A bipartisan group of senators is nearing agreement on a comprehensive immigration bill that would put illegal immigrants on a 13-year path to citizenship, officials with outside groups keeping up with the talks said Thursday.
The legislation also would install new criteria for border security, allow more high- and low-skilled workers to come to the U.S. and hold businesses to tougher standards on verifying their workers are in the country legally, according to outside groups and lawmakers involved. Together, the measures represent the most sweeping changes in immigration law in decades.
The senators in the so-called Gang of Eight were meeting for hours at a time daily this week trying to complete a deal. There were still big disagreements on some issues, but they hoped to resolve most of them before Congress began a two-week recess at week's end. That would allow them to meet a self-imposed deadline to present their legislation next month.
"About 90 percent of the issues, including the path to citizenship, are settled," Sen. Chuck Schumer, D-N.Y., told Hispanic media Thursday, according to his office. He said he was putting "more time into this than any other single issue."
The group was under pressure to speed up its work. Protesters converged Thursday on Schumer's office to accuse him of breaking his initial promise to have the bill done in March. Senate Judiciary Chairman Patrick Leahy, D-Vt., whose panel would take up the legislation, complained this week that the group was taking too long. As a result, Leahy said, his committee won't be able to complete writing the bill itself in April, as he had hoped.
Several officials with outside groups said the biggest remaining areas of disagreement dealt with legal rather than illegal immigration. Top among them was a proposed program to bring in tens of thousands of new immigrants to fill low-skilled jobs. It had been the subject of difficult negotiations between the U.S. Chamber of Commerce and AFL-CIO.
The two sides made substantial progress, including agreeing on a cap of 200,000 visas in the new program, but they continued to disagree on wages for the new workers, according to one official. Senators were mediating offers and counteroffers.
The officials described the status of the discussions on condition of anonymity because they were not authorized to speak publicly about them.
As senators struggled with the legal immigration question, Schumer and others said consensus had formed on details of a path to citizenship for the 11 million illegal immigrants already in the country, even though that issue tended to cause the most public consternation.
The new bill would contemplate a 10-year wait for illegal immigrants already in the U.S. before they could get a green card allowing them permanent residency, senators have said. During that time they would be in a provisional legal status and would not have to return to their home countries as current law requires.
Once they got the green card, they would have to wait three years to be able to apply for citizenship, compared to the five-year wait that most green-card holders currently have to abide, outside officials say they've been told.
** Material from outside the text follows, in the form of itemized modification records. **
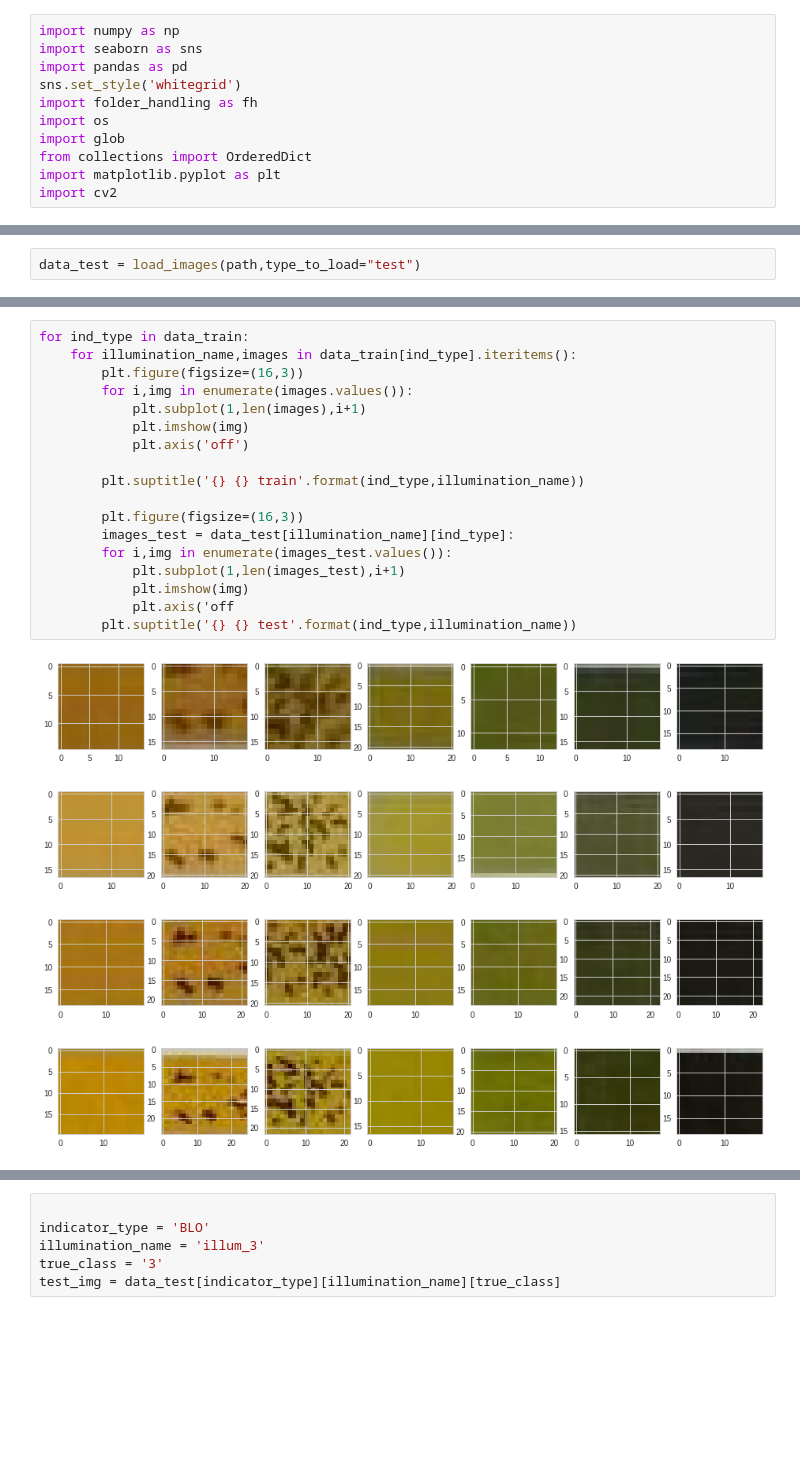
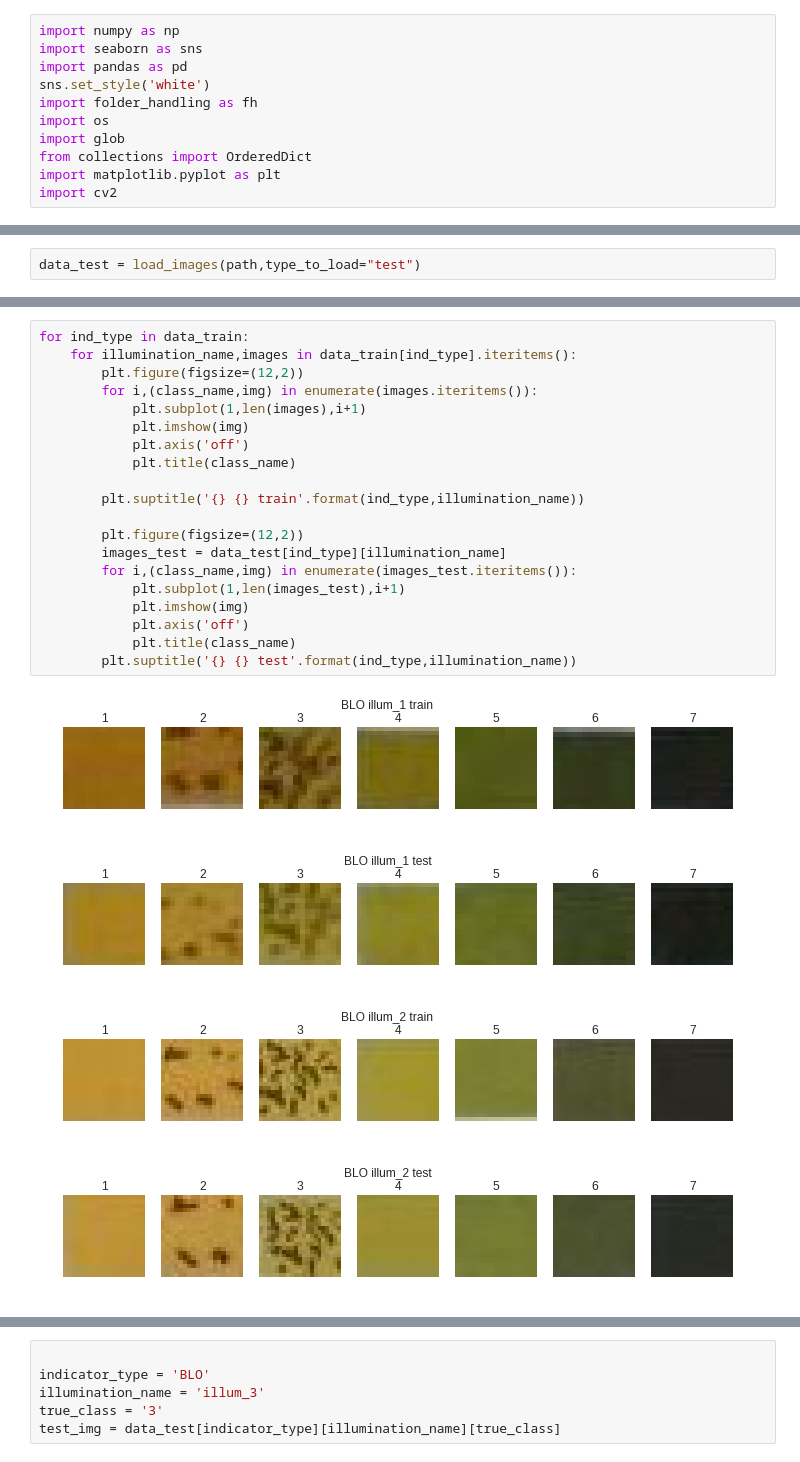
Before and after one commit to lysukhin/urinalysis, a Jupyter notebook: scripts/notebooks/col_exp_3.ipynb, the cells around one changed output, grey strips where cells are left out. Drawn from its saved outputs; the diff is of its cells as text; blank space fills up the shorter version.

```diff
--- a/scripts/notebooks/col_exp_3.ipynb
+++ b/scripts/notebooks/col_exp_3.ipynb
@@ -6,7 +13,7 @@ Populating the interactive namespace from numpy and matplotlib
 import numpy as np
 import seaborn as sns
 import pandas as pd
-sns.set_style('whitegrid')
+sns.set_style('white')
 import folder_handling as fh
 import os
 import glob
@@ -39,23 +51,25 @@ data_test = load_images(path,type_to_load="test")
 # %%
 for ind_type in data_train:
     for illumination_name,images in data_train[ind_type].iteritems():
-        plt.figure(figsize=(16,3))
-        for i,img in enumerate(images.values()):
+        plt.figure(figsize=(12,2))
+        for i,(class_name,img) in enumerate(images.iteritems()):
             plt.subplot(1,len(images),i+1)
             plt.imshow(img)
             plt.axis('off')
+            plt.title(class_name)
 
         plt.suptitle('{} {} train'.format(ind_type,illumination_name))
 
-        plt.figure(figsize=(16,3))
-        images_test = data_test[illumination_name][ind_type]:
-        for i,img in enumerate(images_test.values()):
+        plt.figure(figsize=(12,2))
+        images_test = data_test[ind_type][illumination_name]
+        for i,(class_name,img) in enumerate(images_test.iteritems()):
             plt.subplot(1,len(images_test),i+1)
             plt.imshow(img)
-            plt.axis('off
+            plt.axis('off')
+            plt.title(class_name)
         plt.suptitle('{} {} test'.format(ind_type,illumination_name))
 # %% [output]
-[figure, old version]
+[figure, new version]
-[figure, old version]
+[figure, new version]
-[figure, old version]
+[figure, new version]
-[figure, old version]
+[figure, new version]
```
Also changed, not shown: parts of 20 cells of this notebook.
The new three-year wait was first reported by The New York Times.
That added up to 13 years, which would put the Senate bill in line with immigration legislation drafted by President Barack Obama, which he has said he would offer only if the Gang of Eight process stalls.
There's also said to be substantial consensus among the senators on border security issues. The bill would require that the border be secured before illegal immigrants could embark on the path to citizenship and would put in place new border security criteria including a commission of border state officials to advise on the issue. The border security piece was critical to support from Republicans in the group including John McCain of Arizona and Marco Rubio of Florida.
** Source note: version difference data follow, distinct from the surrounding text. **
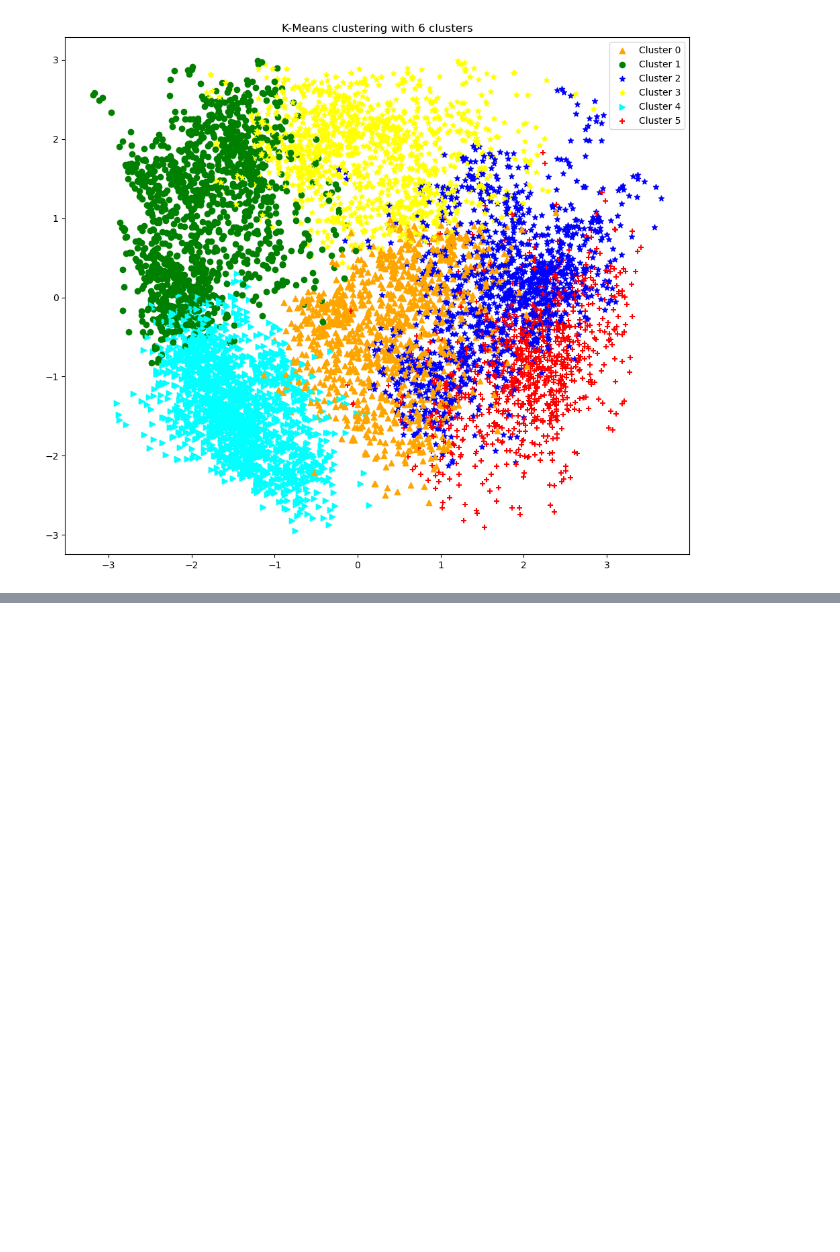
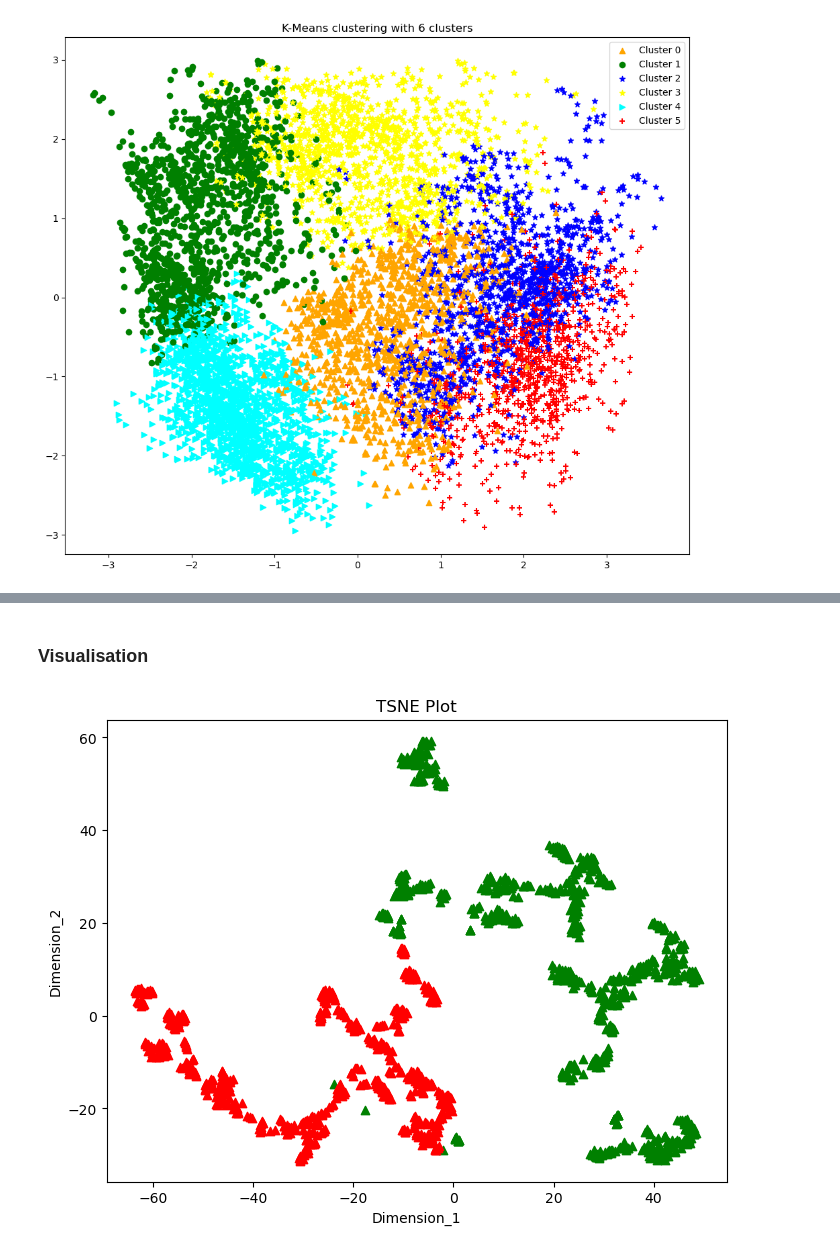
Before and after one commit to ArpitTripathi945/ML_Models_Scratch, a Jupyter notebook: feature_engineering.ipynb, the cells around one changed output, grey strips where cells are left out. Drawn from its saved outputs; the diff is of its cells as text; code cells hidden in the pictures; blank space fills up the shorter version.

Commit message:
TSNE Implementation

```diff
--- a/feature_engineering.ipynb
+++ b/feature_engineering.ipynb
@@ -376,0 +414,3 @@ plt.show()
+# %%
+features = list(data.columns)[:-1]
+target = list(data.columns)[-1]
@@ -376,0 +419,6 @@ plt.show()
+# %%
+from sklearn.preprocessing import StandardScaler
+
+data_norm = data.copy()
+sc = StandardScaler()
+data_norm[features] = sc.fit_transform(data[features])
@@ -376,0 +443,5 @@ plt.show()
+# %%
+from sklearn.manifold import TSNE
+
+tsne = TSNE(learning_rate=500, n_components=2)
+x_tsne = tsne.fit_transform(data_norm[features])
@@ -376,0 +458,2 @@ plt.show()
+# %%
+y = data[target]
@@ -376,0 +475,13 @@ plt.show()
+# %% [markdown]
+### Visualisation
+# %%
+plt.figure(figsize = (8,6))
+plt.scatter(x_tsne[np.where(y==0),0], x_tsne[np.where(y==0), 1], color ="g", marker="^")
+plt.scatter(x_tsne[np.where(y==1),0], x_tsne[np.where(y==1), 1], color ="r", marker="^")
+
+plt.xlabel("Dimension_1")
+plt.ylabel("Dimension_2")
+plt.title("TSNE Plot")
+plt.show()
+# %% [output]
+[figure, added]
```
Also changed, not shown: parts of 11 cells of this notebook, 1 other file.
The bill will be lengthy and cover numerous other thorny issues, including mandating a currently voluntary program called E-Verify that helps businesses check their workers' papers, as much as doubling visas that go to high-tech workers, and limiting family-based immigration to put a greater emphasis on skills and employment ties instead.
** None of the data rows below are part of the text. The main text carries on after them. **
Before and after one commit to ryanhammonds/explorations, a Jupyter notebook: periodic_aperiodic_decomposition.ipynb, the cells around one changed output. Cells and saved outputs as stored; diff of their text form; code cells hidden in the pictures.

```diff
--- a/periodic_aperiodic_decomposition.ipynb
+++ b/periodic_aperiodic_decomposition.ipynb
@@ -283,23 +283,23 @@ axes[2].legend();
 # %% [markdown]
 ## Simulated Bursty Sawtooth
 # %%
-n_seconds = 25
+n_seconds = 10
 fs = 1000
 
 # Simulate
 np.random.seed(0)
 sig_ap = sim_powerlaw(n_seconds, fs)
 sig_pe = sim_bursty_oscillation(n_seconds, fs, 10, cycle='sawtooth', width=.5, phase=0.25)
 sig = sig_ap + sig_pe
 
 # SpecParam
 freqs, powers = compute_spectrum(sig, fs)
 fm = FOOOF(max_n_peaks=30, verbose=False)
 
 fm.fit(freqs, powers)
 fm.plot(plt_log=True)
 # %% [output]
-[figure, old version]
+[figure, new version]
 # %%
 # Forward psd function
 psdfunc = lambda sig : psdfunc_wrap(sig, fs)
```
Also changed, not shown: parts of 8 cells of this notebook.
So far pro-immigrant groups have often been more visible in public than opponents of the bill, but that could change once it becomes public next month. A fierce backlash helped sink the last attempt at reform in 2007, and the unveiling of the bill will open volatile months of debate and votes in the Judiciary Committee and on the Senate floor over the spring and summer, with success far from assured. The House also must act before the legislation could become law, and prospects there were cloudier still.